After traveling through Japan for the past couple of weeks and with their economic experiment at the forefront of the financial press, it is an appropriate time to give an update on Hayman’s current thoughts regarding the island nation. My travels took me from Kyoto, the cultural heart of Japan to Tokyo, Japan’s financial epicenter. I met with all kinds of thoughtful and wonderful people throughout my trip – from tea service with Zen priests in Kyoto to the metaphorical Zen priests of finance in Tokyo. The Japanese people are some of the most inviting, respectful, and thoughtful people with whom I have ever had the opportunity to spend time. There is no doubt that culturally and historically, Japan is one of the richest countries in the world.

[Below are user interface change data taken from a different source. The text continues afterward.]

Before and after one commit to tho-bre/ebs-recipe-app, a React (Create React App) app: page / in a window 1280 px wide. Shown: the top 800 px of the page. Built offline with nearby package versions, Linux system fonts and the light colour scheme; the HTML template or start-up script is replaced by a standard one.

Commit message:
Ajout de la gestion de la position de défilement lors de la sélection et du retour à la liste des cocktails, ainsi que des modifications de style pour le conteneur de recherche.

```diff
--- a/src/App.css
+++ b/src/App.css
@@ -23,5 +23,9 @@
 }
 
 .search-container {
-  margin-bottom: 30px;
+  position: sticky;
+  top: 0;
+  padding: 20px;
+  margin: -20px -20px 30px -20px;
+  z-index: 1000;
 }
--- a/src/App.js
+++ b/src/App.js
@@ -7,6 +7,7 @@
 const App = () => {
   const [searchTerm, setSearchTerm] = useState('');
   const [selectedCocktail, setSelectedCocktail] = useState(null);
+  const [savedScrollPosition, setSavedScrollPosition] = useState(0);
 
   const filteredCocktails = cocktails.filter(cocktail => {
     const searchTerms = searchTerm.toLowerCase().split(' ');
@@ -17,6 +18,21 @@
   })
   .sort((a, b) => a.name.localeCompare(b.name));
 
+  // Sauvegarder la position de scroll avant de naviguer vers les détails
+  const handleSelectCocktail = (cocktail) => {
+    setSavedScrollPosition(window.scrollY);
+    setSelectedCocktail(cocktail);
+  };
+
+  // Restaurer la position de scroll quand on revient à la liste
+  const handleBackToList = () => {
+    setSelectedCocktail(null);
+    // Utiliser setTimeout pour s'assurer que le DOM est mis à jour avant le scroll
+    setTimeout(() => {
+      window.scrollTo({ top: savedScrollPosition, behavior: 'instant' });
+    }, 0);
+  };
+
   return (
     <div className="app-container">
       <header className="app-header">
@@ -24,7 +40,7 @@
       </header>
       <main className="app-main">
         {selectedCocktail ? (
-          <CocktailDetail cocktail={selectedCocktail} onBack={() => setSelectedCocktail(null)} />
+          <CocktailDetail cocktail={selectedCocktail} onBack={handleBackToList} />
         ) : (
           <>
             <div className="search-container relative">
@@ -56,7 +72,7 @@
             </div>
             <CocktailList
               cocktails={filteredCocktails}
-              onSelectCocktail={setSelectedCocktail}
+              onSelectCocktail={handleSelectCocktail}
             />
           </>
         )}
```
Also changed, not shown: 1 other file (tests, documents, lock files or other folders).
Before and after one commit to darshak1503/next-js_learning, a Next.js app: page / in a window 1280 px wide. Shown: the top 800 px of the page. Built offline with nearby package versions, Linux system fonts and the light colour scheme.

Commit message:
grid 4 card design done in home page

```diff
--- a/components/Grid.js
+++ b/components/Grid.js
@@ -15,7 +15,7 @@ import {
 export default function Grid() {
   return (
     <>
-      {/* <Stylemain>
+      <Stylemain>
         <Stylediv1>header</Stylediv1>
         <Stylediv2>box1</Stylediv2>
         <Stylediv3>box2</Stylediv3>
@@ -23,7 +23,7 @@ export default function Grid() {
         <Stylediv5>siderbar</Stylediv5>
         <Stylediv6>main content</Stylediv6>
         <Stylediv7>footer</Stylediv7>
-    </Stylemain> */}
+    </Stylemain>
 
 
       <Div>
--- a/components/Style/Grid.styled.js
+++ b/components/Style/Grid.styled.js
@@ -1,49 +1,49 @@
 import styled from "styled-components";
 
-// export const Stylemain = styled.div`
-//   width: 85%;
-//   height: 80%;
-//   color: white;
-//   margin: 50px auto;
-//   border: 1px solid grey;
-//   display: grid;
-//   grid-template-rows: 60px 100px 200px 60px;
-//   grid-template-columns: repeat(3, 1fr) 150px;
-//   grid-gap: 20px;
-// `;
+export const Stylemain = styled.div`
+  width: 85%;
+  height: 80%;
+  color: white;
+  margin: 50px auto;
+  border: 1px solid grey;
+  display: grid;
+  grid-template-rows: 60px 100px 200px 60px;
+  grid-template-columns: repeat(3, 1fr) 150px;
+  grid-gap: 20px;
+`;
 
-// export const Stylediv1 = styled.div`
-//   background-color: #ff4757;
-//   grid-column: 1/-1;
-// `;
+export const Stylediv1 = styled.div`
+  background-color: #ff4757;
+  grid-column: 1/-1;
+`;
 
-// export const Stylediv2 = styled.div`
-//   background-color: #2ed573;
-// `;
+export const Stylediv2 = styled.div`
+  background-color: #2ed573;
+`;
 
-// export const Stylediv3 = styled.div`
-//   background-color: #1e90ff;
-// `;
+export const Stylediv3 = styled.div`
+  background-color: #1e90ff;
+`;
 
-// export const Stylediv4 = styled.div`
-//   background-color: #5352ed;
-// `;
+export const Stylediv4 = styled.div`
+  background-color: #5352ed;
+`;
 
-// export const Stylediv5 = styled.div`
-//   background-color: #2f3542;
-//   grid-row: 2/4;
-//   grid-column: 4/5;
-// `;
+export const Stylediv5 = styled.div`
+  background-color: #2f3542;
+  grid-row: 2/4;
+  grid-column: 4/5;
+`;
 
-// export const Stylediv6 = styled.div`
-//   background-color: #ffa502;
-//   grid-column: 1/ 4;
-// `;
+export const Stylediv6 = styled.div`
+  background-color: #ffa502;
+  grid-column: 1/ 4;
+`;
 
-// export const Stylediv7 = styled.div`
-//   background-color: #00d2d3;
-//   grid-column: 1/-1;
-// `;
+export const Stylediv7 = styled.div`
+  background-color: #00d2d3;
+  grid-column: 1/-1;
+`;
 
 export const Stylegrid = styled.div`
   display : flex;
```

Unfortunately, I had this overriding feeling of sorrow and empathy for most of the people with whom I met because my conclusions regarding their potential financial fate were reinforced on this trip. Most large and complex problems do not have a single cause, and there are countless decisions and circumstances that have led Japan to its current situation. While there is no formulaic determination for the solvency of a sovereign balance sheet (despite many attempts to develop one), the inescapability of economic gravity remains constant. Japan and its leadership face an unsolvable equation in my opinion. The structural problems in Japan have existed for years and were evident during our original analysis of the situation in late 2009, but it is fascinating to observe the progression of the decline over time and the recent broad acknowledgement of their plight.
And also learns something new, if not unexpected...
Despite the abundant quantitative data indicating the fragility of the financial system and the risks posed by further indebtedness, very few individuals in Tokyo have expressed a willingness to embrace the difficult choices required to resolve this looming crisis. During my trip to Kyoto, I was introduced to a Japanese phrase that encapsulated the strangely fatalistic viewpoint that many local Japanese market participants have toward the twin threats of debt and deflation. This concept explains a resignation to the unfolding of events and a willingness to submit to this unfortunate reality rather than to fight a seemingly inevitable or impossible challenge. It seems apposite to reprint it here as we watch the beginning of this endgame in the Japanese debt markets unfold:
“Shikata ga nai”
It cannot be helped.
But perhaps most interesting are Bass' thoughts on China:
The speed and depth of the Chinese policy response will help determine the severity and duration of this crisis. If the Chinese address the issue quickly and move decisively to rein in credit expansion and accept a period of much lower growth, they may be able to use the government and People’s Bank of China’s balance sheet to cushion the adjustment in the economy. If, however, they continue on the current path and allow this deterioration to reach its natural and logical limit, we will likely see a full?scale recession as well as a collapse in asset and real estate prices sometime next year.
China’s direct contribution to global growth is enormous, but perhaps equally as important is its role in generating growth in developed and emerging economies. A slowdown, whether significant or extreme, in the Chinese economy heralds very bad news for asset prices around the world. A growth crisis centered in Asia will further exacerbate the instability and volatility in Japan and have a devastating impact on second derivative marketplaces such as Australia, Brazil and developing markets in South East Asia. The combination of rich valuations and further threats to growth has led us to dramatically reduce risk in the portfolio and actively position ourselves to withstand the uncertainty and instability ahead.
In short, Bass is once again hunkering down.
Full Hayman Capital investor letter below, courtesy of Valuewalk: